◆ Aim of the task ◆
Which of the lines below holds the string "data"? Copy every line that does.

········

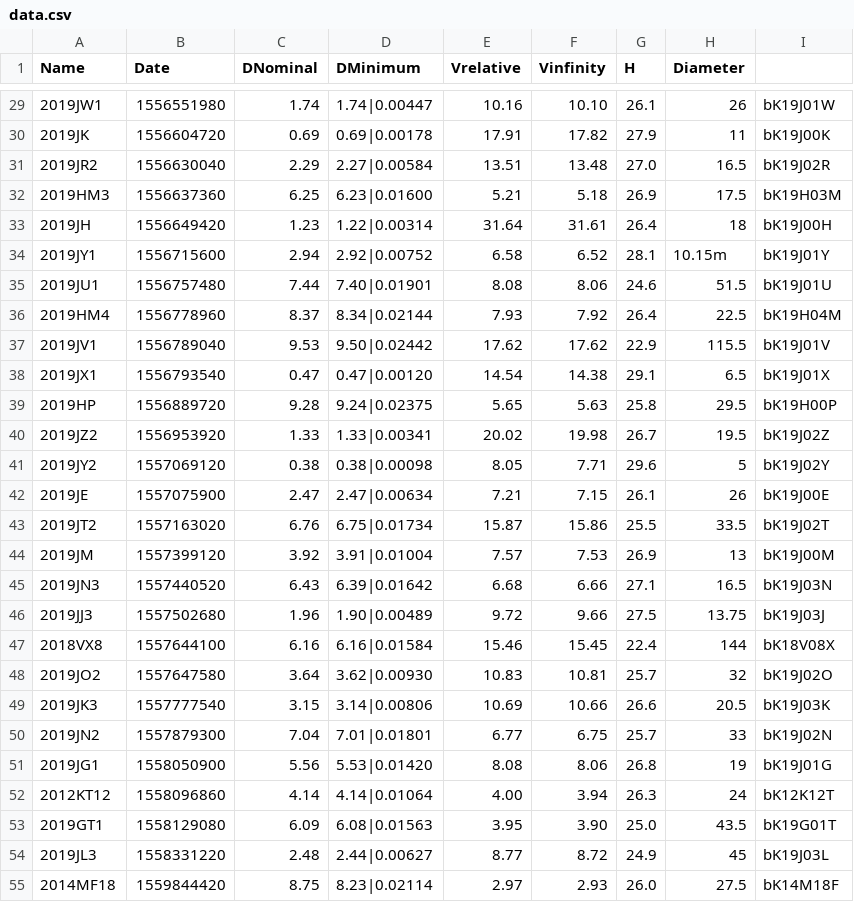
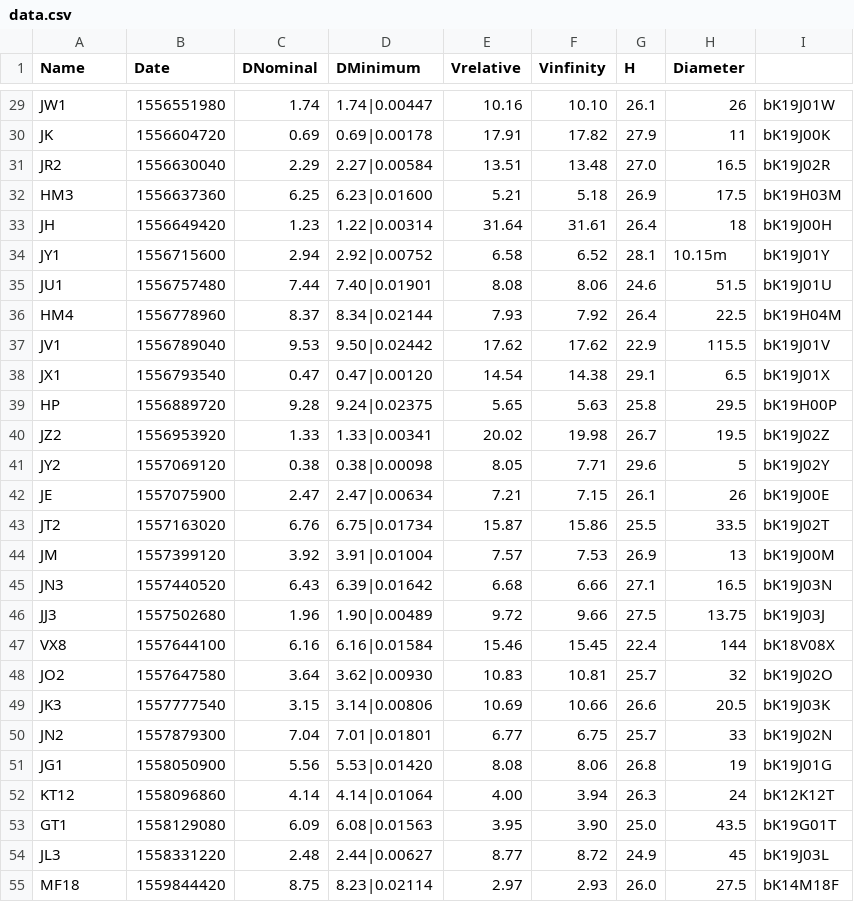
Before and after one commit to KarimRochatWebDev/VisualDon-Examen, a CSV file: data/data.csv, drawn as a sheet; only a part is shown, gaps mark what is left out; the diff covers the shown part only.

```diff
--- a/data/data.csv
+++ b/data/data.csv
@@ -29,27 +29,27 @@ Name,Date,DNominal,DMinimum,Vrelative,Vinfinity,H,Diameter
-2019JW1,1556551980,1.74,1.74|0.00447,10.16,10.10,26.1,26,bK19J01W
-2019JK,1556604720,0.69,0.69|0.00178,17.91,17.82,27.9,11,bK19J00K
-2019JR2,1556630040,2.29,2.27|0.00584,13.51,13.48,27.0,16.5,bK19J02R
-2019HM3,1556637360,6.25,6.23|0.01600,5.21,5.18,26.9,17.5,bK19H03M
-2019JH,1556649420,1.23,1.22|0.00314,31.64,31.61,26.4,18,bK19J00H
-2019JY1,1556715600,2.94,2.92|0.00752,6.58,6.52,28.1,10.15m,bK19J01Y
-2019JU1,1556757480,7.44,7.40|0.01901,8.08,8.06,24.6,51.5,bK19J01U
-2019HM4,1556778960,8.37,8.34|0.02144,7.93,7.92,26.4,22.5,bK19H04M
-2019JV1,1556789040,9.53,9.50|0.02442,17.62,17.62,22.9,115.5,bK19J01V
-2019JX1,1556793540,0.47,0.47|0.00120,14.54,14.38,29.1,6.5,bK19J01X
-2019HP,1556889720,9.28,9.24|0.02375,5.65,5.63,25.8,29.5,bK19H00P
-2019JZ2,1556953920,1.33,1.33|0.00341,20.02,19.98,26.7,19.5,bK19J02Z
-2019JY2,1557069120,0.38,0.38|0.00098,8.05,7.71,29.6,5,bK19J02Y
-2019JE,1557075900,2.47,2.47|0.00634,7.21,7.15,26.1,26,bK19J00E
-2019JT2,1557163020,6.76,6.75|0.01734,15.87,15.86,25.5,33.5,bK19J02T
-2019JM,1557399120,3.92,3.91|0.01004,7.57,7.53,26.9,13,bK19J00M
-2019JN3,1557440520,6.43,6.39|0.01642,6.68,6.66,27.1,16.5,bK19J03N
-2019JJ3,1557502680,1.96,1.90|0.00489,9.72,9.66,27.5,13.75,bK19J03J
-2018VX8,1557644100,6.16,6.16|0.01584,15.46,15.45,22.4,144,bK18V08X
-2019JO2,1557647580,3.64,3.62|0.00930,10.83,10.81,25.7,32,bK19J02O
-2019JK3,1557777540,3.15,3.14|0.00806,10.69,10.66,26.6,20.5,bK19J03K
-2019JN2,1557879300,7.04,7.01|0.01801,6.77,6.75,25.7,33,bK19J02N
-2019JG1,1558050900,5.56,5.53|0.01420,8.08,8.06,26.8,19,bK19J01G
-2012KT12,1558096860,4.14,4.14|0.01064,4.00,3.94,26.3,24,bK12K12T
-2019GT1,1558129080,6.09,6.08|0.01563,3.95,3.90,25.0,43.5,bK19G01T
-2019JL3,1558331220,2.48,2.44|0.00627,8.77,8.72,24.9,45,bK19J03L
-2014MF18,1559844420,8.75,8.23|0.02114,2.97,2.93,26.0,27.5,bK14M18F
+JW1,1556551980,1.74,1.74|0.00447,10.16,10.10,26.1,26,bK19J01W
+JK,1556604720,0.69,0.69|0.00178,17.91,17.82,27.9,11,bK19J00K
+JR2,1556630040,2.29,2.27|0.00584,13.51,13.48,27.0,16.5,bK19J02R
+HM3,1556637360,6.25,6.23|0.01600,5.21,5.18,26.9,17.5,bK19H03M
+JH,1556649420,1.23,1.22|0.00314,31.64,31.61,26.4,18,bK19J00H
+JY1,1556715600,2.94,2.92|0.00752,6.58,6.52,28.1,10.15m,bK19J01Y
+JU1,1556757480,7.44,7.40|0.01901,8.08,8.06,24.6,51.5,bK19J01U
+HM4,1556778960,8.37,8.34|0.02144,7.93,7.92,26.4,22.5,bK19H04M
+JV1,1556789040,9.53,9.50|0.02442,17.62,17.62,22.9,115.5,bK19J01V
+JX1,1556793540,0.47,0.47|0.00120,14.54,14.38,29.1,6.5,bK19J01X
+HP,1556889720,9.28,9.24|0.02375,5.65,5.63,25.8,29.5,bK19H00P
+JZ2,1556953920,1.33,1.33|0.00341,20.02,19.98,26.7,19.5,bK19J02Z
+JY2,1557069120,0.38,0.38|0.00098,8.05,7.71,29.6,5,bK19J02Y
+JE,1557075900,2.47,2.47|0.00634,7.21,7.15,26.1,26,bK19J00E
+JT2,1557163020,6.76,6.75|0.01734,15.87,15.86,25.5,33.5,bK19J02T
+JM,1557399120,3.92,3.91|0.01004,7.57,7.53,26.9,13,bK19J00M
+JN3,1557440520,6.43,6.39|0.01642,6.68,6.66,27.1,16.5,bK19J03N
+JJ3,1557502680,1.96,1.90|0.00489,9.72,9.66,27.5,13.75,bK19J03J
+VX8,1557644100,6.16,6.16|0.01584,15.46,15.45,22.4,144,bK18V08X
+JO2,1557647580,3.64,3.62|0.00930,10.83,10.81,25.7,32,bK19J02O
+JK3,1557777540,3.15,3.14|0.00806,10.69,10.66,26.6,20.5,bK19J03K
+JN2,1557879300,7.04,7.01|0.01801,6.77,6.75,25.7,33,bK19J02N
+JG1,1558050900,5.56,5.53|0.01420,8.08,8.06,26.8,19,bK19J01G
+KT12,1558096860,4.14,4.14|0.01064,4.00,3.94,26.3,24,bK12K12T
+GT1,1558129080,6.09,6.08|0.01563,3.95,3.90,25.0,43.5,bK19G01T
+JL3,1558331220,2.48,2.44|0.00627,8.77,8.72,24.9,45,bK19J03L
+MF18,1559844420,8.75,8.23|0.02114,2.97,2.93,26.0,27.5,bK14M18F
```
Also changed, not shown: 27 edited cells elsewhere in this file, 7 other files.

········

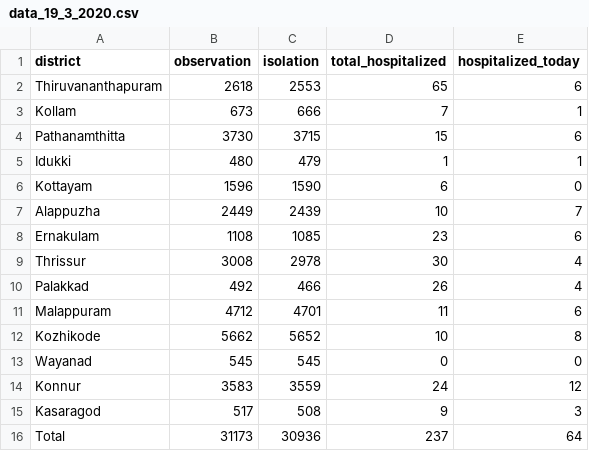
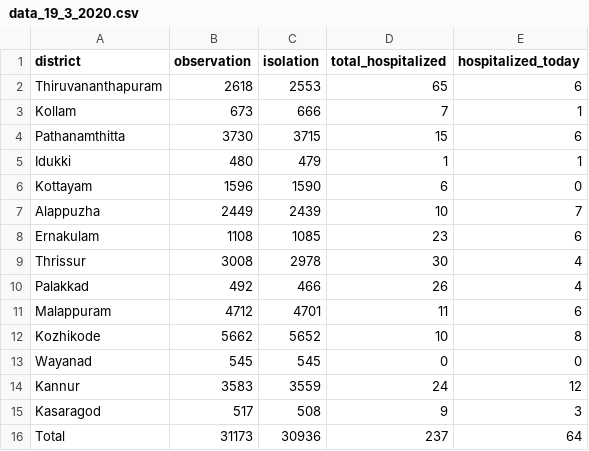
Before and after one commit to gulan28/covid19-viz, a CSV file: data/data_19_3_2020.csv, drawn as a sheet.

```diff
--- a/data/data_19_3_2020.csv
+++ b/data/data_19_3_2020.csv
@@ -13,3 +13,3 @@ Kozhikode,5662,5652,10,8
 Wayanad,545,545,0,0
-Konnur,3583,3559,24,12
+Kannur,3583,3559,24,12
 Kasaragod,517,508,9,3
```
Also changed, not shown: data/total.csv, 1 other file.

········

◆ Answer section ◆
Before and after one commit to KarimRochatWebDev/VisualDon-Examen, a CSV file: data/data.csv, drawn as a sheet; only a part is shown, gaps mark what is left out; the diff covers the shown part only.
--- a/data/data.csv
+++ b/data/data.csv
Before and after one commit to gulan28/covid19-viz, a CSV file: data/data_19_3_2020.csv, drawn as a sheet.
--- a/data/data_19_3_2020.csv
+++ b/data/data_19_3_2020.csv
Also changed, not shown: data/total.csv, 1 other file.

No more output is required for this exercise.